Now showing items 1-2 of 2
Diet Overlap of Deer, Elk, and Cattle in Southern ColoradoThe monthly diets of mule deer and elk were estimated by microscopic analyses of fecal samples from December, 1970, through November, 1971, and from June, 1971, through September, 1971, for cattle. Seasonal preferences for plants were observed for mule deer and elk. Deer diets consisted primarily of browse except in summer and early winter when grasses were taken in significant amounts. Forbs were eaten by deer in small amounts only in the spring and summer. Elk diets were mostly grasses, but a significant percentage of browse was consumed in all seasons except the summer. Cattle diets from June through September were almost entirely grasses or grass-like plants. Dietary overlap between deer and elk ranged from three percent in winter to 48% in summer; of deer and cattle in summer from 12% to 38%; of elk and cattle in summer from 30% to 51%. The diversity of plants in the diets was similar for deer, elk, and cattle.
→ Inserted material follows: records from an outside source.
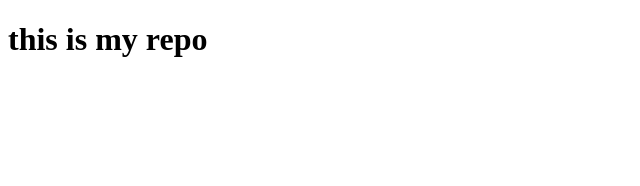
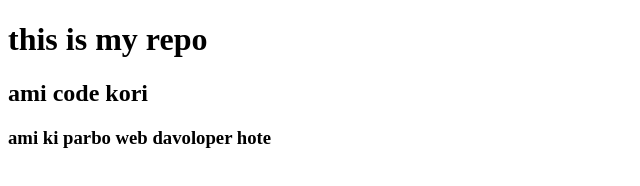
Before and after one commit to MAMUNAHMED-WEB/my-second-repo, a plain HTML site: page index.html in a window 1280 px wide. Shown: the whole page, without its empty margins (0-640 px from the left). Drawn offline with Linux system fonts and the light colour scheme.

Commit message:
first repo

```diff
--- a/index.html
+++ b/index.html
@@ -8,6 +8,10 @@
 </head>
 <body>
     <h1>this is my repo</h1>
+    <h2>ami code kori</h2>
+    <h3>ami ki parbo web davoloper hote</h3>
+
+
 
 </body>
 </html>
```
Steer Diets in Southeastern ColoradoHereford steers having continuous access to seeded, native, and old field pastures selected over 96% of their diet from six species of grasses and forbs. Changes in species preferences due to availability and maturation of plants caused shifts in summer grazing use made on the different pastures. A grazing proposal based on diets and the periods when steers preferred different forage species is to use old field pastures from mid-spring to early summer, seeded pastures in mid-summer, and native pastures in late summer through fall.